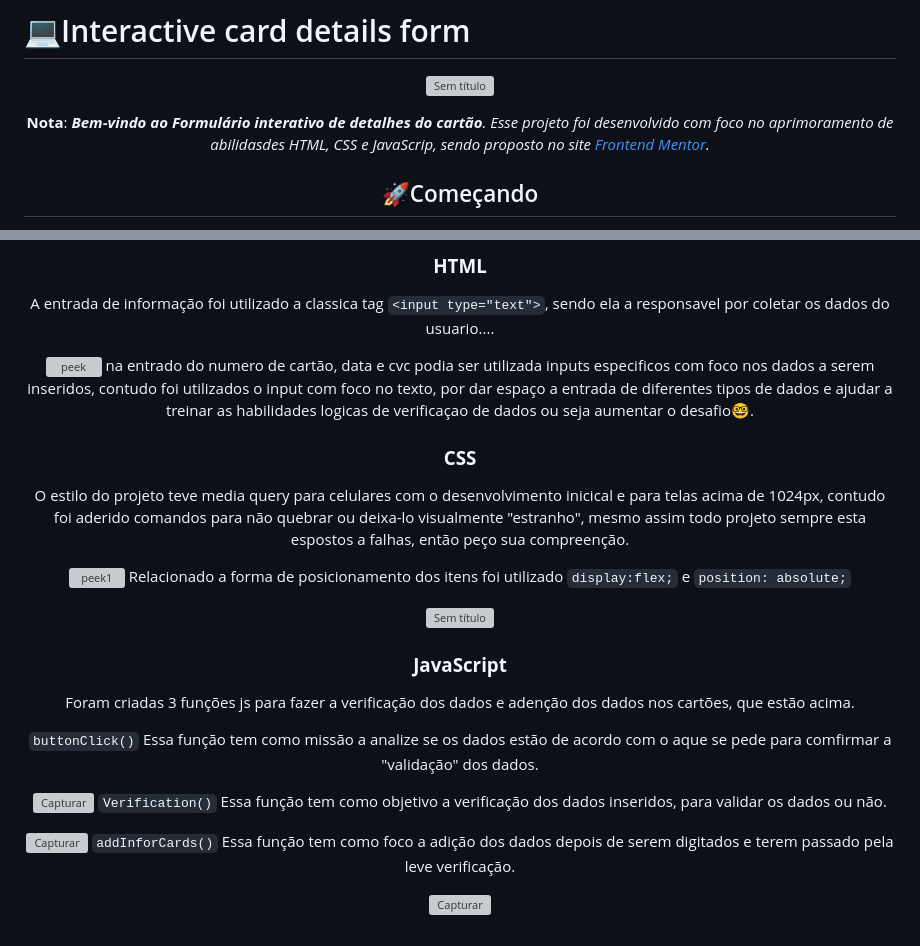
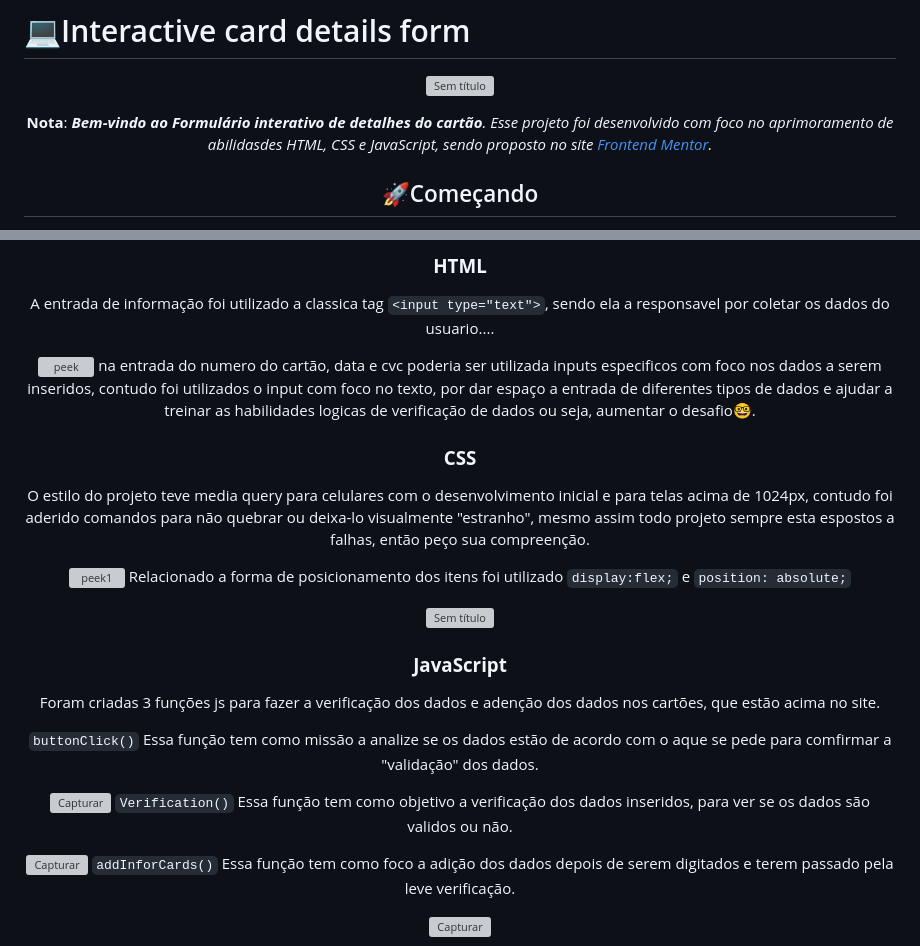
Before and after one commit to matheus369k/interactive-card-details-form-main, a Markdown page: README.md, 2 parts joined by grey strips. Rendered like a GitHub page; grey boxes are pictures that could not be loaded.

````diff
--- a/README.md
+++ b/README.md
@@ -3,7 +3,7 @@
 
 ![Sem título](https://github.com/matheus369k/interactive-card-details-form-main/assets/47065962/14187ce2-a557-4196-8f9e-ea163f99d8c6)</div>
 
-__Nota__: *__Bem-vindo ao Formulário interativo de detalhes do cartão__. Esse projeto foi desenvolvido com foco no aprimoramento de abilidasdes HTML, CSS e JavaScrip, sendo proposto no site [Frontend Mentor](https://www.frontendmentor.io).*
+__Nota__: *__Bem-vindo ao Formulário interativo de detalhes do cartão__. Esse projeto foi desenvolvido com foco no aprimoramento de abilidasdes HTML, CSS e JavaScript, sendo proposto no site [Frontend Mentor](https://www.frontendmentor.io).*
 
 ## 🚀Começando
 - [Linguagens utilizadas](#linguagens-utilizadas)
@@ -27,10 +27,10 @@
 <div align="center">
 
 ![peek](https://github.com/matheus369k/interactive-card-details-form-main/assets/47065962/3359d40a-6d5c-48dc-a9b7-5f7d5efe2683)</div>
-na entrado do numero de cartão, data e cvc podia ser utilizada inputs especificos com foco nos dados a serem inseridos, contudo foi utilizados o input com foco no texto, por dar espaço a entrada de diferentes tipos de dados e ajudar a treinar as habilidades logicas de verificaçao de dados ou seja aumentar o desafio🤓.
+na entrada do numero do cartão, data e cvc poderia ser utilizada inputs especificos com foco nos dados a serem inseridos, contudo foi utilizados o input com foco no texto, por dar espaço a entrada de diferentes tipos de dados e ajudar a treinar as habilidades logicas de verificação de dados ou seja, aumentar o desafio🤓.
 
 ### __CSS__
-O estilo do projeto teve media query para celulares com o desenvolvimento inicical e para telas acima de 1024px, contudo foi aderido comandos para não quebrar ou deixa-lo visualmente "estranho", mesmo assim todo projeto sempre esta espostos a falhas, então peço sua compreenção.
+O estilo do projeto teve media query para celulares com o desenvolvimento inicial e para telas acima de 1024px, contudo foi aderido comandos para não quebrar ou deixa-lo visualmente "estranho", mesmo assim todo projeto sempre esta espostos a falhas, então peço sua compreenção.
 <div align="center">
 
 ![peek1](https://github.com/matheus369k/interactive-card-details-form-main/assets/47065962/c029da71-25e2-43cd-a08b-2a8978b68546)</div>
@@ -39,13 +39,13 @@
 
 ![Sem título](https://github.com/matheus369k/interactive-card-details-form-main/assets/47065962/d4c3d368-3819-4366-8d34-61d56a785056)</div>
 ### __JavaScript__
-Foram criadas 3 funções js para fazer a verificação dos dados e adenção dos dados nos cartões, que estão acima.
+Foram criadas 3 funções js para fazer a verificação dos dados e adenção dos dados nos cartões, que estão acima no site.
 
 ```buttonClick()``` Essa função tem como missão a analize se os dados estão de acordo com o aque se pede para comfirmar a "validação" dos dados.
 <div align="center"
 
 ![Capturar](https://github.com/matheus369k/interactive-card-details-form-main/assets/47065962/0690bfb2-1b2a-45ff-81cd-90ec1893b931)</div>
-```Verification()``` Essa função tem como objetivo a verificação dos dados inseridos, para validar os dados ou não.
+```Verification()``` Essa função tem como objetivo a verificação dos dados inseridos, para ver se os dados são validos ou não.
 <div align="center">
 
 ![Capturar](https://github.com/matheus369k/interactive-card-details-form-main/assets/47065962/7a7b2d1c-6c00-4686-b584-bf2119c36ca0)</div>
````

◆ ◆ ◆ ◆ ◆ ◆ ◆

▶ **TO DO**: Return a copy of each line in the entries that contains "criadas".

▶ **THE ANSWER**:
-Foram criadas 3 funções js para fazer a verificação dos dados e adenção dos dados nos cartões, que estão acima.
+Foram criadas 3 funções js para fazer a verificação dos dados e adenção dos dados nos cartões, que estão acima no site.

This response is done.